The DLNTM includes manuscripts compiled by earlier documentary initiatives. The bulk of the digital library—120,625 images digitized from grey-tone microfilms of 2,768 manuscripts—comes from the Preservation of Northern Thai Manuscripts Project (PNTMP), which focused on indigenous (Southeast Asian) and secular traditions, and contains possibly the oldest dated Pali manuscripts in Southeast Asia. The PNTMP was initiated by Hundius and implemented by Chiang Mai University’s Center for the Promotion of Arts and Culture from 1987–91. Building on the work of the PNTMP, the Digital Library of Northern Thai Manuscripts has itself assembled a collection of 15,212 color images of 334 manuscripts from eight temples, directly digitized by a team in northern Thailand.
The Dokumentarische Erfassung Literarischer Materialien in den Nordprovinzen Thailands (DELMN), conducted by Hundius from 1971–74, was the first comprehensive survey of Lan Na language manuscripts in the eight northernmost provinces of Thailand, assembling a collection of 13,413 grey-tone images of 992 manuscripts. Finally, the Harald Hundius Handwritten Collection (HHHWC) comprises 21,222 images of 181 manuscripts and manuscript texts copied into notebooks by local scribes—monks selected from temples in Thailand’s Lamphun Province—in the early 1970s, during the course of the DELMN project.
“We are hoping to do more digitization,” said DLNTM technical director David Wharton. “The temples have been taking very good care of their manuscripts. There have been some losses in these temples, such as being borrowed but never returned, or damaged by termites or fires. Digitization is to make them widely accessible and studied by the public.” (Bangkok Post)
The texts are in the Northern Thai (Lan Na), Tai Khuen, Tai Lue, Lao, Shan, Burmese, and Pali languages, and are written in a variety of scripts. The oldest are monolingual Pali manuscripts dating from the late 15th century, when Chiang Mai was a regional center for the study and dissemination of Buddhist literature. The earliest of these, the Timsati-nipata section of the Jataka Atthakatha Vannana, was copied in 1471. The manuscripts were primarily stored in temples, including the library of Wat Sung Men in Phrae Province, which alone contains more than 1,700 manuscripts that were microfilmed as part of the PNTMP and are now available in the digital library. These manuscripts were composed in the early 19th century when Khruba Kancana, a charismatic scholar monk, developed the temple as a center of Pali and Buddhist studies.

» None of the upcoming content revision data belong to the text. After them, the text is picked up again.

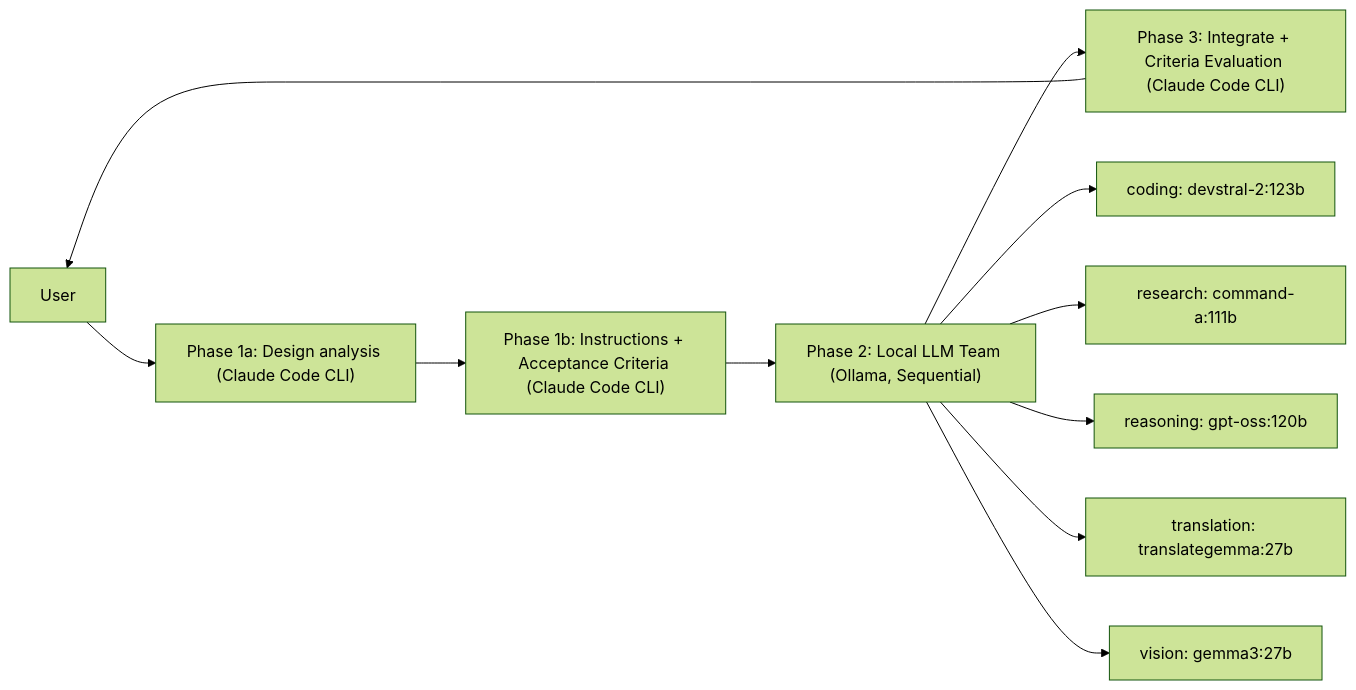
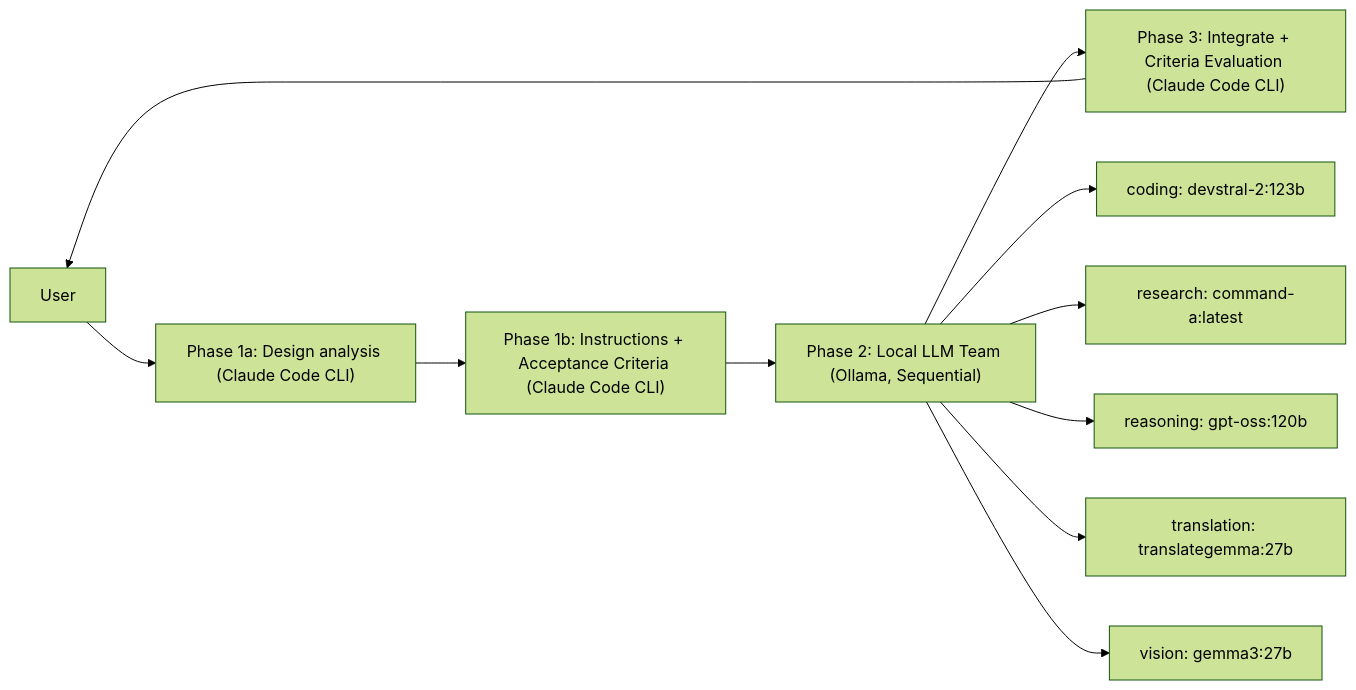
One commit to tsunamayo7/helix-ai-studio changed the diagram in README.md. Above: the diagram before and after it, drawn with Mermaid (forest theme). The commit also changed other lines of this file and 8 other files, not shown here.

Commit message:
v8.5.0 Patch 3: Fix command-a model name across 17 locations (111b -> latest)

````diff
--- a/README.md
+++ b/README.md
@@ -138,14 +138,14 @@
 ```mermaid
 graph LR
   User["User"] --> P1a["Phase 1a: Design analysis (Claude Code CLI)"]
   P1a --> P1b["Phase 1b: Instructions + Acceptance Criteria (Claude Code CLI)"]
   P1b --> P2["Phase 2: Local LLM Team (Ollama, Sequential)"]
   P2 --> P3["Phase 3: Integrate + Criteria Evaluation (Claude Code CLI)"]
   P3 --> User
 
   P2 --> coding["coding: devstral-2:123b"]
-  P2 --> research["research: command-a:111b"]
+  P2 --> research["research: command-a:latest"]
   P2 --> reasoning["reasoning: gpt-oss:120b"]
   P2 --> translation["translation: translategemma:27b"]
   P2 --> vision["vision: gemma3:27b"]
 ```
````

Hundius, professor emeritus of Thai and Lao languages and literatures at the University of Passau, Germany, is the local project leader. First arriving in Thailand in 1971 on a grant from the German Research Foundation to study manuscripts, he learned the local Lan Na language over a three-year period. “I still remember the sight of 15 northern people sitting at Wat San Rim Ping, unwrapping manuscripts, reading for each other and laughing,” Hundius recalled. “I was curious and tried to read the story. Finally, I understood the story after half a year. The script was very difficult. I wanted to study more and more.” (Digital Journal)
The DLNTM project, carried out in collaboration with the University of Pennsylvania, Chiang Mai University, the National Library of Laos, and Berlin State Library, has been primarily funded by the Henry Luce Foundation, New York, and the Federal Foreign Office (Auswärtiges Amt) of Germany. Additional financial support has come from The Andrew W. Mellon Foundation, New York, the University of Pennsylvania Libraries, and the School of Arts and Sciences at the University of Pennsylvania.
Digital Library of Northern Thai Manuscripts
Penn Helps Build Digital Library of Ancient Thai Manuscripts (Penn News)
Thailand digitizes ancient Buddhist manuscripts for online use (Digital Journal)
Digital library of ancient Thai manuscripts (Phys.org)
Digitising dhamma (Bangkok Post)